*** Opening of Records for this task ***
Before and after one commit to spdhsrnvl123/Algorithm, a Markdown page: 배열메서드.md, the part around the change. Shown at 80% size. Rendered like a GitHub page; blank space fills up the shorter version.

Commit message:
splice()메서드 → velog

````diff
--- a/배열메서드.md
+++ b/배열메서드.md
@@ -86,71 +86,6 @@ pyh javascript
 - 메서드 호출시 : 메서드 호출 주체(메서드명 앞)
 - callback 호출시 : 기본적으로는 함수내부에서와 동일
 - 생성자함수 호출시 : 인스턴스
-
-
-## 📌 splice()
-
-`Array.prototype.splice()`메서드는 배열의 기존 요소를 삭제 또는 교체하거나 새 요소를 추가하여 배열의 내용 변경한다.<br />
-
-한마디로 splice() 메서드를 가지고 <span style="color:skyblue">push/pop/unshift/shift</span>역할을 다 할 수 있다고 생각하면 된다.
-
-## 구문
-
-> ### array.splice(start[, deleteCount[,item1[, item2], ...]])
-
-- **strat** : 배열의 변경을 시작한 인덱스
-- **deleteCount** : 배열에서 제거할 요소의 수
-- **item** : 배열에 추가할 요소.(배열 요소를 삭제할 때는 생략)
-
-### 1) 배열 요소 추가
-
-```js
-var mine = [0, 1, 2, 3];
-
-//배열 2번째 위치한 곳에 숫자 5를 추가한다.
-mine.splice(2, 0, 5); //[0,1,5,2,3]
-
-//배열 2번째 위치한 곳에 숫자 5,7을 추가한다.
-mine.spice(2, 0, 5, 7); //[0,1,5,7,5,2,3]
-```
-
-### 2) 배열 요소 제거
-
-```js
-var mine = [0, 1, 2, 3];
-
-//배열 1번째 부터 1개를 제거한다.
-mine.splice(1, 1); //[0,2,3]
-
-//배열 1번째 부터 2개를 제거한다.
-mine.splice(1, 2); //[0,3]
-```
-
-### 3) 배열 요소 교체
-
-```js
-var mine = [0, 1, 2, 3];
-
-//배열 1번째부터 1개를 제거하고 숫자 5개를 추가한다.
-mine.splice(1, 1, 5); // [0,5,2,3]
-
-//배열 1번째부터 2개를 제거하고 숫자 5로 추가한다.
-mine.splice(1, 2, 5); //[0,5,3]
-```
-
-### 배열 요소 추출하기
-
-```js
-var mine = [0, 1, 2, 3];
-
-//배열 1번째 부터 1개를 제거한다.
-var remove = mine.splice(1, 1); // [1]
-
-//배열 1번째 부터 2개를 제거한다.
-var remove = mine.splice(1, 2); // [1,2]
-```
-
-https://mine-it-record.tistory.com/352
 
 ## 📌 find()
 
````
*** Close of Records for this task ***
What is needed. What is the number of lines above that contain the string "remove"? Answer with that number only.

Task output. 2